DA- Bureau of Fisheries and Aquatic Resources Regional Office No. 02, Tuguegarao City, Cagayan, Philippines; Member, Agriculture and Forestry Division, National Research Council of the Philippines

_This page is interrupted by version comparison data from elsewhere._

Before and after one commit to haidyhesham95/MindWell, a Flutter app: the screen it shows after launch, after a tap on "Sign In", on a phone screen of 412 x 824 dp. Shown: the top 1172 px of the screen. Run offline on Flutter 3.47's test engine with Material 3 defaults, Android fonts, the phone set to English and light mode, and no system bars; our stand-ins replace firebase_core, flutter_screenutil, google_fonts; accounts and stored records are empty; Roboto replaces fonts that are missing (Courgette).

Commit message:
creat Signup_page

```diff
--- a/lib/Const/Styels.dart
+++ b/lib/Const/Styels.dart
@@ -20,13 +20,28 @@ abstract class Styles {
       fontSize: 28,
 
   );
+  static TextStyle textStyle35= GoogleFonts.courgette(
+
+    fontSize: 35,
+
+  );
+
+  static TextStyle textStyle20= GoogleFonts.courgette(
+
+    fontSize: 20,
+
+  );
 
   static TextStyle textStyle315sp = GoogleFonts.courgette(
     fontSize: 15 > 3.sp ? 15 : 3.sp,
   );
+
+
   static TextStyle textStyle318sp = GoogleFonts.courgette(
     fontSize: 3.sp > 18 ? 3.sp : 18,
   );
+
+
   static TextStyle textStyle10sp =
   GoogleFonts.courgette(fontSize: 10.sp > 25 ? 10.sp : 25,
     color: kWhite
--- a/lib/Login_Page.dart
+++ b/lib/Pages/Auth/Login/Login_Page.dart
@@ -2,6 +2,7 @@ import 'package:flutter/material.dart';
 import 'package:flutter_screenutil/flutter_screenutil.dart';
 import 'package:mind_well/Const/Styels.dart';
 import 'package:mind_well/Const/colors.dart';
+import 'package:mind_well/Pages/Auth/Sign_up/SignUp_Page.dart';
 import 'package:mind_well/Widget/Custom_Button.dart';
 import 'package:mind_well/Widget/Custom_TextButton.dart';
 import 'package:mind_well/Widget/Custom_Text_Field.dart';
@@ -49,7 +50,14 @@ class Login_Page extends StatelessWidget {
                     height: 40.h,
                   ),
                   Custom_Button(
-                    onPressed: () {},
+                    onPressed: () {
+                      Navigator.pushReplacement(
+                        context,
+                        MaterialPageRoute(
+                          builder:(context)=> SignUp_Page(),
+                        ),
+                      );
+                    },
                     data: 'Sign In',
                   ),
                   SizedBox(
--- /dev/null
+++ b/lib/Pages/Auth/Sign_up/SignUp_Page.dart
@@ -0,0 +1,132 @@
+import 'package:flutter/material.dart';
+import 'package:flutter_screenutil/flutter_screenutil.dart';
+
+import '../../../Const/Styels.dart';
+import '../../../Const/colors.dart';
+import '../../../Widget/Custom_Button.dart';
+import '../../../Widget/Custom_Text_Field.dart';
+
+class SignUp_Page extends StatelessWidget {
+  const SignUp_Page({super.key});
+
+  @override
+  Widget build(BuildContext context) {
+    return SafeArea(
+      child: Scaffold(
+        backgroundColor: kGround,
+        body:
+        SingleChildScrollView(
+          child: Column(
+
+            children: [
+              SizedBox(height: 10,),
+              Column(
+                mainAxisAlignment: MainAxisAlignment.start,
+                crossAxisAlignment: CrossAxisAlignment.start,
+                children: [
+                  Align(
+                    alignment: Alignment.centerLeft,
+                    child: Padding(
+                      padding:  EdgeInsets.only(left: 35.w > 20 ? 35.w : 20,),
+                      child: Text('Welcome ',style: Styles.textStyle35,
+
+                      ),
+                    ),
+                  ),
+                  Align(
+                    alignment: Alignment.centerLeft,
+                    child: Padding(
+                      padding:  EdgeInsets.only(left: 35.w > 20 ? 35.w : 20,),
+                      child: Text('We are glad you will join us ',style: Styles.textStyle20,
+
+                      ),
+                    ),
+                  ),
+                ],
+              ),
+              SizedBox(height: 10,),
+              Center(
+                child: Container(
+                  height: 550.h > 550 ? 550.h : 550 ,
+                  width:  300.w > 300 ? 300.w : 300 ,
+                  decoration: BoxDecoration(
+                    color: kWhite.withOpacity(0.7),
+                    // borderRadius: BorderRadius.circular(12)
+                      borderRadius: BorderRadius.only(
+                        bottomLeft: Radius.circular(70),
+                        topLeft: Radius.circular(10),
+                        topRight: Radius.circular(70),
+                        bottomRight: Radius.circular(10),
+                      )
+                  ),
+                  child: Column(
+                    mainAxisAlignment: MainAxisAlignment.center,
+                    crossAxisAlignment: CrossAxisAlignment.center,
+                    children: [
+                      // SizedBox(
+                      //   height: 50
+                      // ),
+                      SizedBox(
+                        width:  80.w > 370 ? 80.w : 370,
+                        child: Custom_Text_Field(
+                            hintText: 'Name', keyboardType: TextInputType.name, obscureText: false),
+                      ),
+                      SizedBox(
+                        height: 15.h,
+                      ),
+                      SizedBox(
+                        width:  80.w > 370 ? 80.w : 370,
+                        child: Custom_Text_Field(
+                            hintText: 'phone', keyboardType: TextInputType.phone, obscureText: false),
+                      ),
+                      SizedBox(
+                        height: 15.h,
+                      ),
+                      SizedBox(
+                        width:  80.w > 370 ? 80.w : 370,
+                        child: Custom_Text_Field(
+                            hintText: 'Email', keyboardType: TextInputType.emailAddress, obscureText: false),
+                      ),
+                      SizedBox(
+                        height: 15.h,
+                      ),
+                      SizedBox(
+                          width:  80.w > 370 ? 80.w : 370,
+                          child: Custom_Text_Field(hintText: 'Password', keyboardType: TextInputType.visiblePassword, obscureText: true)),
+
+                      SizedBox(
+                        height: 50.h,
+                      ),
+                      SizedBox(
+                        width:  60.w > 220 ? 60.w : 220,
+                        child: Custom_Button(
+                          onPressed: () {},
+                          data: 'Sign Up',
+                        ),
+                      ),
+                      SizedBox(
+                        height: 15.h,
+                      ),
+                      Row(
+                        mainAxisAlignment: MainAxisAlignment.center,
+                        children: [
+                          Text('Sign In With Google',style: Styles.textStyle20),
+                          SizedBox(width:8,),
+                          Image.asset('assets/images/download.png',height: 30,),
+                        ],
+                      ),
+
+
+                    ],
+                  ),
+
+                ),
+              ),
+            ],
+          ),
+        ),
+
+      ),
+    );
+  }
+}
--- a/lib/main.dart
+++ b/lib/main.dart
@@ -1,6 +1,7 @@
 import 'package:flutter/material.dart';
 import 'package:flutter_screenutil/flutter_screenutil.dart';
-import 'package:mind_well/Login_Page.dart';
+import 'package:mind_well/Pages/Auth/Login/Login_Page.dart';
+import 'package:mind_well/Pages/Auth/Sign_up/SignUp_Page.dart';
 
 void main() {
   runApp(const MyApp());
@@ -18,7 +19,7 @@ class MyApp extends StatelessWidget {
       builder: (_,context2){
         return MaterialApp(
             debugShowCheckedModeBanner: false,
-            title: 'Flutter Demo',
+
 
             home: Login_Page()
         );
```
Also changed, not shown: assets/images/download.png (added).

The establishment of marine protected areas (MPAs) managed by the community has been a popular tool for coastal and resource management in the Philippines. As the MPAs limit the use of the resources, the eco-biological components of the marine environment have been preserved and maintained, which opened opportunities for ecotourism activities. Thus, ecotourism has been developed as one way of gaining economic benefits from the coastal and marine resources while conserving biodiversity and restoring critical habitats by shifting resource exploitation from an extractive to a non-extractive usage. This study was conducted using household surveys and key informant interviews to investigate whether ecotourism's development affects the local community's participation and support on MPA management using the case of Palaui Island Protected Landscape and Seascape (PIPLS) in northern Luzon, Philippines. The respondents recognized the impacts of ecotourism on their family welfare, fishing activities, and involvement in MPA management. In particular, ecotourism development strengthens local communities' support for coastal resource management, especially if it provides enough sources of income. The results of this study could provide information to resource managers and policymakers on crafting sustainable ecotourism and alternative livelihood policies in MPAs, taking into account its possible impacts on the coastal fishing communities.